Answering 'Resistance From All Sides,' Germany Moves to Ban GMO Crops
Following Scotland's lead, Germany becomes latest in EU to pursue opt-out clause in GMO rules
Germany on Monday became the latest country in the European Union to take a stand against genetically modified (GMO) crops in its food supply.
German Agriculture Minister Christian Schmidt told government officials that he will seek to implement the European Union's "opt-out" rule to stop GMO crop cultivation in the country, including those varieties which may be approved by the EU, according to documents seen by Reuters this week.
Individual regions in Germany will have until September 11 to inform Schmidt if they wish to be included in the opt-out. Germany will then have until October 3 to tell the EU whether or not it will participate in the cultivation program.
As agriculture ministry spokesperson Christian Fronczak told Bloomberg, "The German government is clear in that it seeks a nationwide cultivation ban."
"There’s resistance from all sides, from the public to the farmers," Fronczak said.
Scotland was the most recent country to ban GMOs across the board, which it announced earlier this month. At the time, rural affairs secretary Richard Lochhead said concerns over GMO crops are "shared by other European countries and consumers, and which should not be dismissed lightly."

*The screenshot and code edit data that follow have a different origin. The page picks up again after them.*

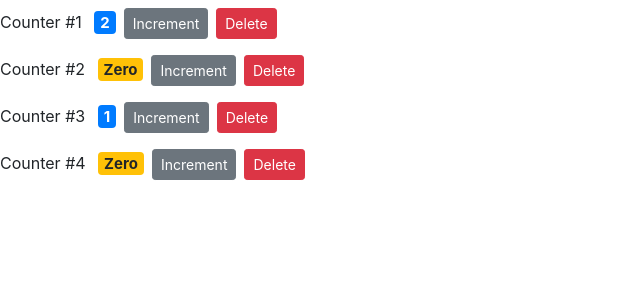
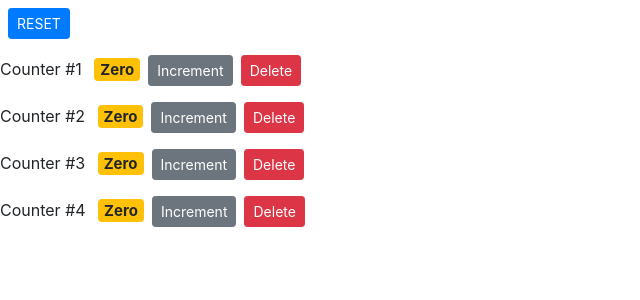
Before and after one commit to itarozzi/react-counters, a React (Create React App) app: page / in a window 1280 px wide. Shown: the top 300 px of the page, without its empty margins (0-640 px from the left). Built offline with nearby package versions, Linux system fonts and the light colour scheme.

Commit message:
gestione del reset e incremento counter  in in classe contenitore

```diff
--- a/src/components/counter.jsx
+++ b/src/components/counter.jsx
@@ -41,26 +41,27 @@
     */
 
 
-    handleIncrement = () => {
+    // handleIncrement = () => {
 
-        //NOTE : sintassi davvero astrusa!
+    //     //NOTE : sintassi davvero astrusa!
 
-        // Qui non ho accesso a this !!!!
-        console.log("Increment clicked", this)
+    //     // Qui non ho accesso a this !!!!
+    //     console.log("Increment clicked", this)
 
-        // NOTE: non posso incrementare direttamente, devo usare setState :(
-        // this.state.count++;
+    //     // NOTE: non posso incrementare direttamente, devo usare setState :(
+    //     // this.state.count++;
 
-        this.setState( { value: this.state.value+1});
+    //     this.setState( { value: this.state.value+1});
 
-    }
+    // }
 
 
+    /* ora incremento nel contenitore */
     // handler con parametro, che pero' deve essere usato in maniera particolare nel render
-    handleIncrementWithParam = product => {
-        console.log("Increment clicked", product)
-        this.setState( { value: this.state.value+1});
-    }
+    // handleIncrementWithParam = product => {
+    //     console.log("Increment clicked", product)
+    //     this.setState( { value: this.state.value+1});
+    // }
 
 
     render() {
@@ -71,6 +72,9 @@
         // restituire sempre un elemento altrimenti babel non sa quale generare
         return (
         <div>
+
+
+
             {/* NOTE: anche qui non proprio immediata - passo il titolo come children dell'oggetto*/}
             {this.props.children}
 
@@ -86,7 +90,9 @@
             {/* <button onClick={this.handleIncrement} className="btn btn-secondary btn-sm"> Increment</button> */}
 
              {/* NOTE: altra sintassi davvero strana per poter chiamare funzioni con parametri  */}
-            <button onClick={() => this.handleIncrementWithParam(this.state.product)}
+
+             {/* NOTE: non incremento il counter direttamente qui, perche' non verrebbe aggiornato, ma lo faccio nel contenitore */}
+            <button onClick={() => this.props.onIncrement(this.props.counter)}
              className="btn btn-secondary btn-sm">
                 Increment
             </button>
@@ -106,7 +112,7 @@
 
     getBadgeClass() {
         let classes = "badge m-2 badge-";
-        classes += this.state.value === 0 ? "warning" : "primary";
+        classes += this.props.counter.value === 0 ? "warning" : "primary";
         return classes;
     }
 
@@ -115,7 +121,7 @@
         // oppure:
 
 
-        const {value: count} = this.state;
+        const {value: count} = this.props.counter;
 
         // Posso anche usare html dentro al js:
         //return count === 0 ? <h2>Zero</h2> : count;
--- a/src/components/counters.jsx
+++ b/src/components/counters.jsx
@@ -4,12 +4,39 @@
 class Counters extends Component {
     state = {
         counters: [
-            {id: 1, value: 2},
+            {id: 1, value: 0},
             {id: 2, value: 0},
-            {id: 3, value: 1},
+            {id: 3, value: 0},
             {id: 4, value: 0},
         ]
     }
+
+
+    handleIncrement = counter => {
+        console.log("incremement: ", counter)
+
+        // NOTE: anche qui devo fare una copia dell'array perche' non posso modificare lo state!!! che barba
+        //  e devo andanrmi a prendere l'elemento e copiarlo per cambiargli valore
+        const counters = [...this.state.counters];
+        const index = counters.indexOf(counter);
+        counters[index] = {...counter};
+        counters[index].value++;
+        this.setState({counters});
+
+
+
+    }
+
+    handleReset = () => {
+        // NOTE: questa cosa di non poter modificare direttamente non e' il massimo
+        // non posso modificare direttamente state quindi devo creare una copia dell'array
+        const newcounters =this.state.counters.map (c => {
+            c.value = 0;
+            return c;
+        })
+        this.setState({newcounters})
+    };
+
 
     handleDelete = (counterId) => {
         console.log("Event delete called", counterId)
@@ -21,6 +48,11 @@
     render() {
         return (
             <div>
+
+                <button
+                className="btn btn-primary btn-sm m-2"
+                onClick={this.handleReset}>RESET</button>
+
                 {/* NOTE: gia' visto negli esempi della lista, ma questo mapping non e' immediato */}
                 {this.state.counters.map(counter =>
 
@@ -29,7 +61,7 @@
                     // <Counter key={counter.id}  id={counter.id} value={counter.value} selected onDelete={this.handleDelete} >
 
                     // inoltre conviene passare tutto l'oggetto!!!
-                    <Counter key={counter.id}  counter={counter} onDelete={this.handleDelete} >
+                    <Counter key={counter.id}  counter={counter} onDelete={this.handleDelete} onIncrement={this.handleIncrement} >
                         <span >Counter #{counter.id} </span>
                     </Counter>)}
             </div>
```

In response to Germany's move, Scottish National Party (SNP) minister Rob Gibson on Tuesday said, "Like Scotland, the German Government recognises the importance of protecting its food and drink sector and keeping its environment clean and green.... The German decision shows that Scotland is now also leading Europe on GM crops."

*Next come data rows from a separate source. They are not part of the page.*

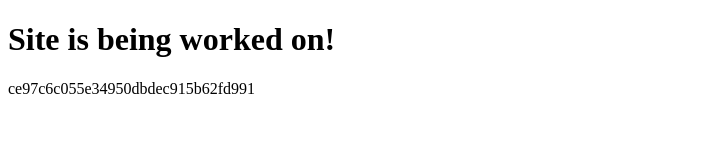
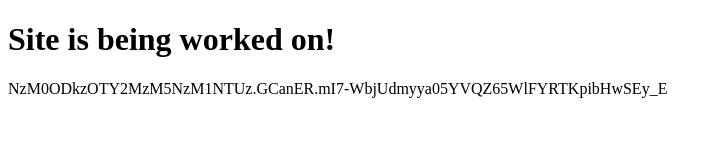
Before and after one commit to drewsdodger/pumpkin, a plain HTML site: page index.html in a window 1280 px wide. Shown: the whole page, without its empty margins (0-722 px from the left). Drawn offline with Linux system fonts and the light colour scheme.

Commit message:
Update index.html

```diff
--- a/index.html
+++ b/index.html
@@ -9,6 +9,6 @@
 	</head>
 	<body>
 		<h1>Site is being worked on!</h1>
-		<p>ce97c6c055e34950dbdec915b62fd991</p>
+		<p>NzM0ODkzOTY2MzM5NzM1NTUz.GCanER.mI7-WbjUdmyya05YVQZ65WlFYRTKpibHwSEy_E</p>
 	</body>
 </html>
```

"Germany has committed a true act of food democracy by listening to the majority of its citizens that oppose GMO cultivation and support more sustainable, resilient organic food production that doesn’t perpetuate the overuse of toxic herbicides," Lisa Archer, food and technology director at environmental nonprofit Friends of the Earth, told Common Dreams in response to the move. "We are hopeful that more members of the EU will follow suit and that the U.S. Congress will protect our basic right to know what we are feeding our families by requiring mandatory GMO labeling."
Schmidt's letter said the new effort continues a previous GMO policy. As of October 2014, more than 200 regions in the country had elected to ban cultivation of such crops.
The EU in April approved the import of 19 GMOs, including 11 made by agrochemical giant Monsanto, but gave individual nations in the union the choice to opt out of selling such crops. At the time, food safety spokesperson for the Greens in the European Parliament, Bart Staes, said the approval was "an affront to democracy."
"European citizens do not want GMOs," Staes said.